Task item -> From the entries that follow, copy every line with the word "README".

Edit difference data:
● ● ● ● ● ● ●

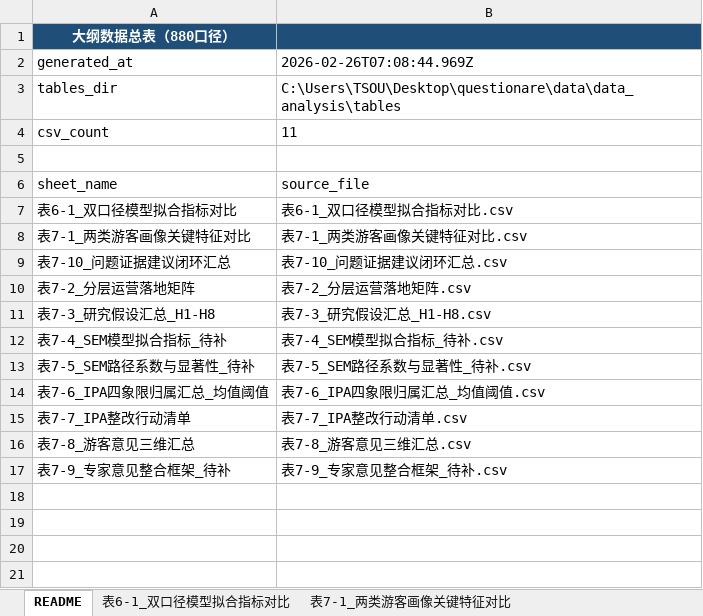
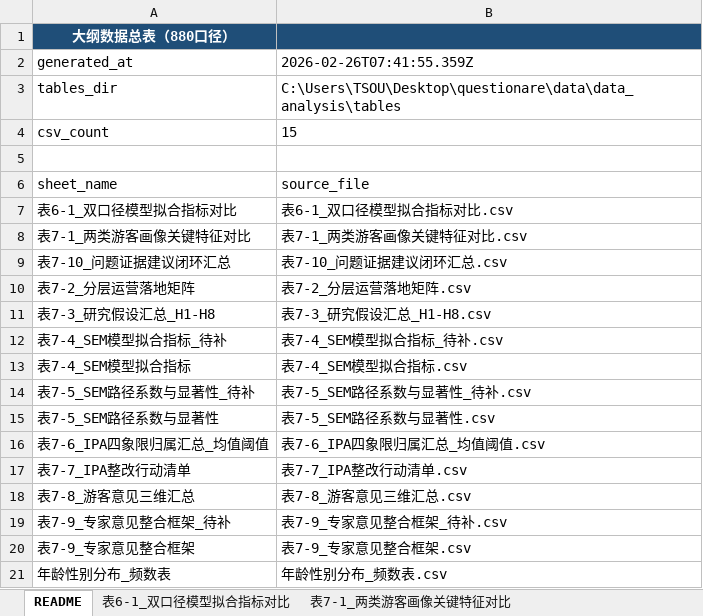
Before and after one commit to ball-castle/questionare, an Excel workbook: data/data_analysis/大纲数据总表_880.xlsx, sheet README, drawn as a sheet; values as stored, in another font and other column widths than the file's, no borders; the diff names each change by its address in the sheet, - before the commit and + after, or states it on an @@ line.

```diff
--- a/data/data_analysis/大纲数据总表_880.xlsx (sheet README)
+++ b/data/data_analysis/大纲数据总表_880.xlsx (sheet README)
-B2: 2026-02-26T07:08:44.969Z
+B2: 2026-02-26T07:41:55.359Z
-B4: 11
+B4: 15
+row 13: 表7-4_SEM模型拟合指标 | 表7-4_SEM模型拟合指标.csv
+row 15: 表7-5_SEM路径系数与显著性 | 表7-5_SEM路径系数与显著性.csv
+row 20: 表7-9_专家意见整合框架 | 表7-9_专家意见整合框架.csv
+row 21: 年龄性别分布_频数表 | 年龄性别分布_频数表.csv
```
Also changed, not shown: sheet 表7-10_问题证据建议闭环汇总, other sheet tabs, 25 other files.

● ● ● ● ● ● ●

Solved exercise ->
Before and after one commit to ball-castle/questionare, an Excel workbook: data/data_analysis/大纲数据总表_880.xlsx, sheet README, drawn as a sheet; values as stored, in another font and other column widths than the file's, no borders; the diff names each change by its address in the sheet, - before the commit and + after, or states it on an @@ line.
--- a/data/data_analysis/大纲数据总表_880.xlsx (sheet README)
+++ b/data/data_analysis/大纲数据总表_880.xlsx (sheet README)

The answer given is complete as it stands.